How does the treatment actually work?. Firstly your hair has 3 stages of a growth cycle – Anagen, Catagen and Telogen. Anagen is the key stage at which we want to catch the hair at as this is the active growth stage. Catagen is the “collapsing” stage as the hair now is separating from the dermal papilla. And lastly telogen, which is the “resting” stage as the hair is now fully separated from the dermal papilla, and is now waiting to shed from the follicle. As already mentioned, anagen is the key stage to which we want to be carrying out the electrolysis treatment, the reason for this is because when the needle is inserted to the hair follicle, the current is then applied to cut off the blood supply to the hair. Repeatedly, over time this will then prevent the hair from growing back completely.
Electrolysis is suitable for ALL hairs, and ALL skin types – but ideally for those smaller areas, for women it’s typical areas of the face (lip, chin, sides of cheeks), breasts and abdomen. For men, it’s typically the tops of the back, shoulders, and top of nose. Larger areas are not recommended as it would be very time consuming, as electrolysis is done hair by hair.
The amount of treatments needed varies between each client, area treated and density of hair. As well as those factors, each hair may be at a different growth cycle, so it may take a few treatments before the hair is at the anagen stage again. That is why it is important to be persistent with electrolysis, you want to keep treating those hairs, catch them in that active growth period, and banish them for good!
Now is electrolysis sore? truly – it depends on the area being treated, and the clients pain tolerance – but typically not really.
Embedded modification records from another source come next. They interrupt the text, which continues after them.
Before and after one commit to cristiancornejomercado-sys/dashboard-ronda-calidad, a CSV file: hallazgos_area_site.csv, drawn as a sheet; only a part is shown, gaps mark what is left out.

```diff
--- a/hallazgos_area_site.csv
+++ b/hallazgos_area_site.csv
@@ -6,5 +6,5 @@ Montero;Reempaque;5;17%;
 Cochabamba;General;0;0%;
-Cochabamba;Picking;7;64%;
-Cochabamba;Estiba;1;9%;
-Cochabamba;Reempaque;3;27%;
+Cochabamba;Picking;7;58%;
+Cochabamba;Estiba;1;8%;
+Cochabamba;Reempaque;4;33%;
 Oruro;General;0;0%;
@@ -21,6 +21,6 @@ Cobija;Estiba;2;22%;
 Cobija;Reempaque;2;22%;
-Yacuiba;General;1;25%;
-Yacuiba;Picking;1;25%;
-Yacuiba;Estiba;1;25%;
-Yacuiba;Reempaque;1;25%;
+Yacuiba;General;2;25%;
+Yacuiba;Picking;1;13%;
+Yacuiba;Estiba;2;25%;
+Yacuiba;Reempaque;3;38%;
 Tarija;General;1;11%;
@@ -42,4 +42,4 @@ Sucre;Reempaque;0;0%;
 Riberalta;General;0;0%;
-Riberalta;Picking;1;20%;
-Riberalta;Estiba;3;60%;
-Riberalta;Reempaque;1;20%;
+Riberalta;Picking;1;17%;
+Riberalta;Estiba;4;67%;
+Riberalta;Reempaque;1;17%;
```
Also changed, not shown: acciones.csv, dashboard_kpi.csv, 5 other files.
The insertion of the needle into the hair follicle should be unfelt, when the current it applied you may feel slight heat for a few seconds, then the hair is ready to be slide out of the follicle with no tugging or “plucking” sensation. Areas like the bridge of the nose, or the center of the lip are slightly more tender than your chin or sides of face – yet it shouldn’t feel ‘painful’.
After your treatment of electrolysis it is recommended to keep the area clean. Ideally, no make-up application for 12 hours, no swimming/sunbathing for 12 hours, and try to keep away from perfumed scents or lotions. Your skin may have slight erythema, and raised bumps may be noticeable, but do not be alarmed as this is normal. Any other concerns about the area after treatment, contact your electrolygist as they can advise you as needed.